* **Directions**:
An exact copy of all the data below is needed, without its pictures.

* **Dataset extract**:
*** Begin section ***

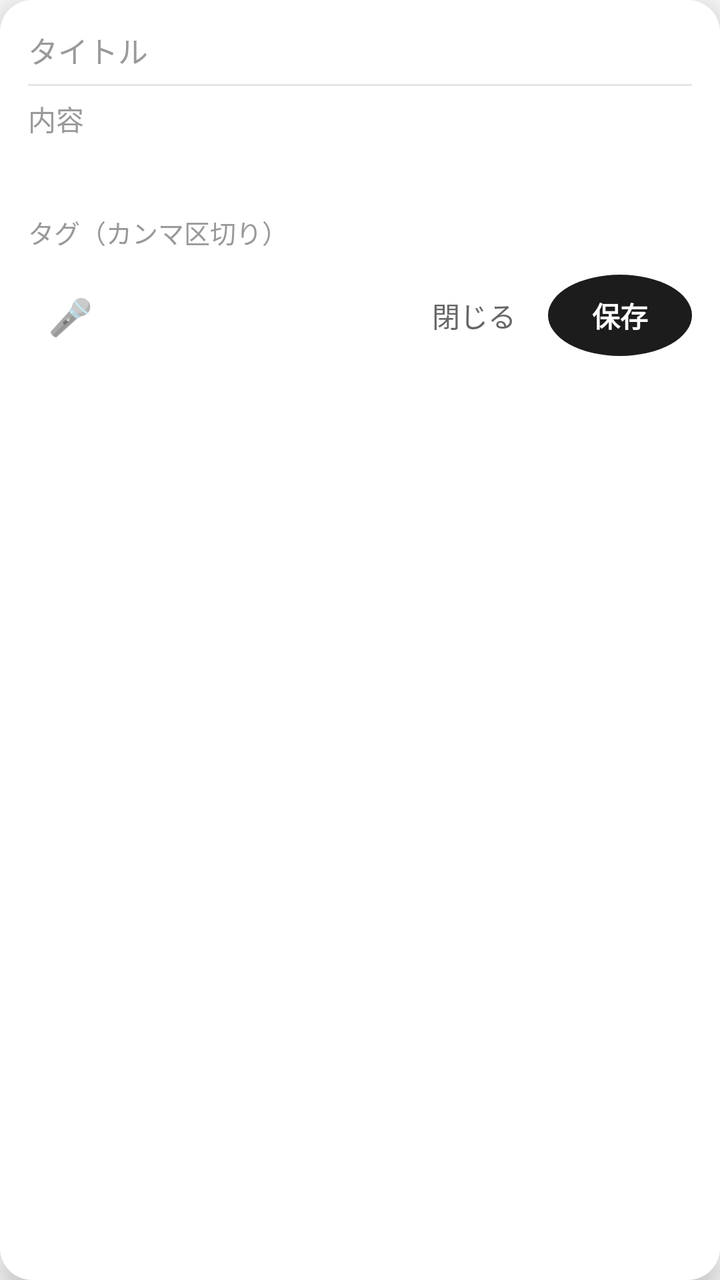
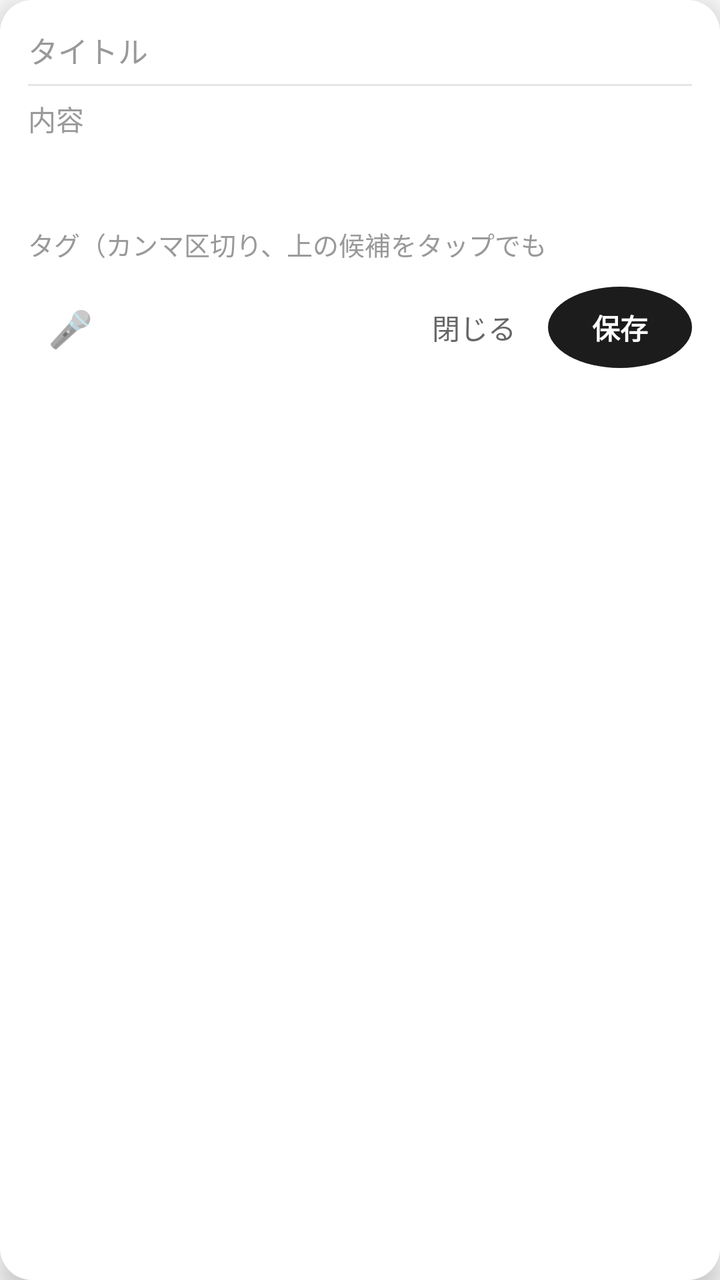

Compare the two renders of this Android layout. The source of the first and the diff that turns it into the second are given below.
<!-- AndroidManifest.xml: application theme AppTheme -->
<!-- res/layout/overlay_quickadd.xml -->
<?xml version="1.0" encoding="utf-8"?>
<LinearLayout xmlns:android="http://schemas.android.com/apk/res/android"
    android:layout_width="wrap_content"
    android:layout_height="wrap_content"
    android:orientation="vertical"
    android:background="@drawable/bg_card_rounded"
    android:padding="14dp"
    android:elevation="8dp">

    <EditText
        android:id="@+id/overlayTitleInput"
        android:layout_width="260dp"
        android:layout_height="wrap_content"
        android:hint="タイトル"
        android:inputType="text"
        android:maxLines="1"
        android:background="@android:color/transparent"
        android:textColorHint="#999999"
        android:textColor="#1c1c1c"
        android:textSize="15sp" />

    <View
        android:layout_width="match_parent"
        android:layout_height="1dp"
        android:background="#E5E5E5"
        android:layout_marginTop="6dp"
        android:layout_marginBottom="6dp" />

    <EditText
        android:id="@+id/overlayContentInput"
        android:layout_width="260dp"
        android:layout_height="wrap_content"
        android:minLines="3"
        android:maxLines="6"
        android:hint="内容"
        android:gravity="top"
        android:inputType="textMultiLine"
        android:background="@android:color/transparent"
        android:textColorHint="#999999"
        android:textColor="#1c1c1c"
        android:textSize="14sp" />

    <EditText
        android:id="@+id/overlayTagsInput"
        android:layout_width="260dp"
        android:layout_height="wrap_content"
        android:hint="タグ（カンマ区切り）"
        android:inputType="text"
        android:maxLines="1"
        android:background="@android:color/transparent"
        android:textColorHint="#999999"
        android:textColor="#1c1c1c"
        android:textSize="13sp"
        android:layout_marginTop="4dp" />

    <LinearLayout
        android:layout_width="match_parent"
        android:layout_height="wrap_content"
        android:orientation="horizontal"
        android:layout_marginTop="10dp"
        android:gravity="center_vertical">

        <TextView
            android:id="@+id/overlayMicButton"
            android:layout_width="wrap_content"
            android:layout_height="wrap_content"
            android:text="🎤"
            android:textSize="18sp"
            android:padding="10dp"
            android:clickable="true"
            android:focusable="true" />

        <View
            android:layout_width="0dp"
            android:layout_height="1dp"
            android:layout_weight="1" />

        <TextView
            android:id="@+id/overlayCancelButton"
            android:layout_width="wrap_content"
            android:layout_height="wrap_content"
            android:text="閉じる"
            android:textColor="#666666"
            android:textSize="14sp"
            android:padding="10dp"
            android:clickable="true"
            android:focusable="true" />

        <TextView
            android:id="@+id/overlaySaveButton"
            android:layout_width="wrap_content"
            android:layout_height="wrap_content"
            android:text="保存"
            android:textColor="#FFFFFF"
            android:textStyle="bold"
            android:textSize="14sp"
            android:padding="10dp"
            android:layout_marginStart="6dp"
            android:background="@drawable/bg_bubble_circle"
            android:minWidth="72dp"
            android:gravity="center"
            android:clickable="true"
            android:focusable="true" />
    </LinearLayout>

    <TextView
        android:id="@+id/overlayStatusText"
        android:layout_width="wrap_content"
        android:layout_height="wrap_content"
        android:textSize="11sp"
        android:textColor="#888888"
        android:layout_marginTop="4dp" />

</LinearLayout>
<!-- resources referenced by this layout -->
<resources>
  <!-- drawable bg_bubble_circle (drawable) -->
  <shape xmlns:android="http://schemas.android.com/apk/res/android"
      android:shape="oval">
    <solid android:color="#1C1C1C" />
  </shape>
  <!-- drawable bg_card_rounded (drawable) -->
  <shape xmlns:android="http://schemas.android.com/apk/res/android"
      android:shape="rectangle">
    <solid android:color="#FFFFFF" />
    <corners android:radius="16dp" />
  </shape>
  <style name="AppTheme" parent="Theme.AppCompat.Light.DarkActionBar">
          
          <item name="colorPrimary">@color/colorPrimary</item>
          <item name="colorPrimaryDark">@color/colorPrimaryDark</item>
          <item name="colorAccent">@color/colorAccent</item>
      </style>
</resources>

<!-- the commit's change to res/layout/overlay_quickadd.xml (unified diff, before → after) -->
@@ -40,11 +40,23 @@
         android:textColor="#1c1c1c"
         android:textSize="14sp" />
 
+    <HorizontalScrollView
+        android:layout_width="260dp"
+        android:layout_height="wrap_content"
+        android:layout_marginTop="6dp"
+        android:scrollbars="none">
+        <LinearLayout
+            android:id="@+id/overlayTagChips"
+            android:layout_width="wrap_content"
+            android:layout_height="wrap_content"
+            android:orientation="horizontal" />
+    </HorizontalScrollView>
+
     <EditText
         android:id="@+id/overlayTagsInput"
         android:layout_width="260dp"
         android:layout_height="wrap_content"
-        android:hint="タグ（カンマ区切り）"
+        android:hint="タグ（カンマ区切り、上の候補をタップでも可）"
         android:inputType="text"
         android:maxLines="1"
         android:background="@android:color/transparent"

*** End section ***

* **Response**:
Compare the two renders of this Android layout. The source of the first and the diff that turns it into the second are given below.
<!-- AndroidManifest.xml: application theme AppTheme -->
<!-- res/layout/overlay_quickadd.xml -->
<?xml version="1.0" encoding="utf-8"?>
<LinearLayout xmlns:android="http://schemas.android.com/apk/res/android"
    android:layout_width="wrap_content"
    android:layout_height="wrap_content"
    android:orientation="vertical"
    android:background="@drawable/bg_card_rounded"
    android:padding="14dp"
    android:elevation="8dp">

    <EditText
        android:id="@+id/overlayTitleInput"
        android:layout_width="260dp"
        android:layout_height="wrap_content"
        android:hint="タイトル"
        android:inputType="text"
        android:maxLines="1"
        android:background="@android:color/transparent"
        android:textColorHint="#999999"
        android:textColor="#1c1c1c"
        android:textSize="15sp" />

    <View
        android:layout_width="match_parent"
        android:layout_height="1dp"
        android:background="#E5E5E5"
        android:layout_marginTop="6dp"
        android:layout_marginBottom="6dp" />

    <EditText
        android:id="@+id/overlayContentInput"
        android:layout_width="260dp"
        android:layout_height="wrap_content"
        android:minLines="3"
        android:maxLines="6"
        android:hint="内容"
        android:gravity="top"
        android:inputType="textMultiLine"
        android:background="@android:color/transparent"
        android:textColorHint="#999999"
        android:textColor="#1c1c1c"
        android:textSize="14sp" />

    <EditText
        android:id="@+id/overlayTagsInput"
        android:layout_width="260dp"
        android:layout_height="wrap_content"
        android:hint="タグ（カンマ区切り）"
        android:inputType="text"
        android:maxLines="1"
        android:background="@android:color/transparent"
        android:textColorHint="#999999"
        android:textColor="#1c1c1c"
        android:textSize="13sp"
        android:layout_marginTop="4dp" />

    <LinearLayout
        android:layout_width="match_parent"
        android:layout_height="wrap_content"
        android:orientation="horizontal"
        android:layout_marginTop="10dp"
        android:gravity="center_vertical">

        <TextView
            android:id="@+id/overlayMicButton"
            android:layout_width="wrap_content"
            android:layout_height="wrap_content"
            android:text="🎤"
            android:textSize="18sp"
            android:padding="10dp"
            android:clickable="true"
            android:focusable="true" />

        <View
            android:layout_width="0dp"
            android:layout_height="1dp"
            android:layout_weight="1" />

        <TextView
            android:id="@+id/overlayCancelButton"
            android:layout_width="wrap_content"
            android:layout_height="wrap_content"
            android:text="閉じる"
            android:textColor="#666666"
            android:textSize="14sp"
            android:padding="10dp"
            android:clickable="true"
            android:focusable="true" />

        <TextView
            android:id="@+id/overlaySaveButton"
            android:layout_width="wrap_content"
            android:layout_height="wrap_content"
            android:text="保存"
            android:textColor="#FFFFFF"
            android:textStyle="bold"
            android:textSize="14sp"
            android:padding="10dp"
            android:layout_marginStart="6dp"
            android:background="@drawable/bg_bubble_circle"
            android:minWidth="72dp"
            android:gravity="center"
            android:clickable="true"
            android:focusable="true" />
    </LinearLayout>

    <TextView
        android:id="@+id/overlayStatusText"
        android:layout_width="wrap_content"
        android:layout_height="wrap_content"
        android:textSize="11sp"
        android:textColor="#888888"
        android:layout_marginTop="4dp" />

</LinearLayout>
<!-- resources referenced by this layout -->
<resources>
  <!-- drawable bg_bubble_circle (drawable) -->
  <shape xmlns:android="http://schemas.android.com/apk/res/android"
      android:shape="oval">
    <solid android:color="#1C1C1C" />
  </shape>
  <!-- drawable bg_card_rounded (drawable) -->
  <shape xmlns:android="http://schemas.android.com/apk/res/android"
      android:shape="rectangle">
    <solid android:color="#FFFFFF" />
    <corners android:radius="16dp" />
  </shape>
  <style name="AppTheme" parent="Theme.AppCompat.Light.DarkActionBar">
          
          <item name="colorPrimary">@color/colorPrimary</item>
          <item name="colorPrimaryDark">@color/colorPrimaryDark</item>
          <item name="colorAccent">@color/colorAccent</item>
      </style>
</resources>

<!-- the commit's change to res/layout/overlay_quickadd.xml (unified diff, before → after) -->
@@ -40,11 +40,23 @@
         android:textColor="#1c1c1c"
         android:textSize="14sp" />
 
+    <HorizontalScrollView
+        android:layout_width="260dp"
+        android:layout_height="wrap_content"
+        android:layout_marginTop="6dp"
+        android:scrollbars="none">
+        <LinearLayout
+            android:id="@+id/overlayTagChips"
+            android:layout_width="wrap_content"
+            android:layout_height="wrap_content"
+            android:orientation="horizontal" />
+    </HorizontalScrollView>
+
     <EditText
         android:id="@+id/overlayTagsInput"
         android:layout_width="260dp"
         android:layout_height="wrap_content"
-        android:hint="タグ（カンマ区切り）"
+        android:hint="タグ（カンマ区切り、上の候補をタップでも可）"
         android:inputType="text"
         android:maxLines="1"
         android:background="@android:color/transparent"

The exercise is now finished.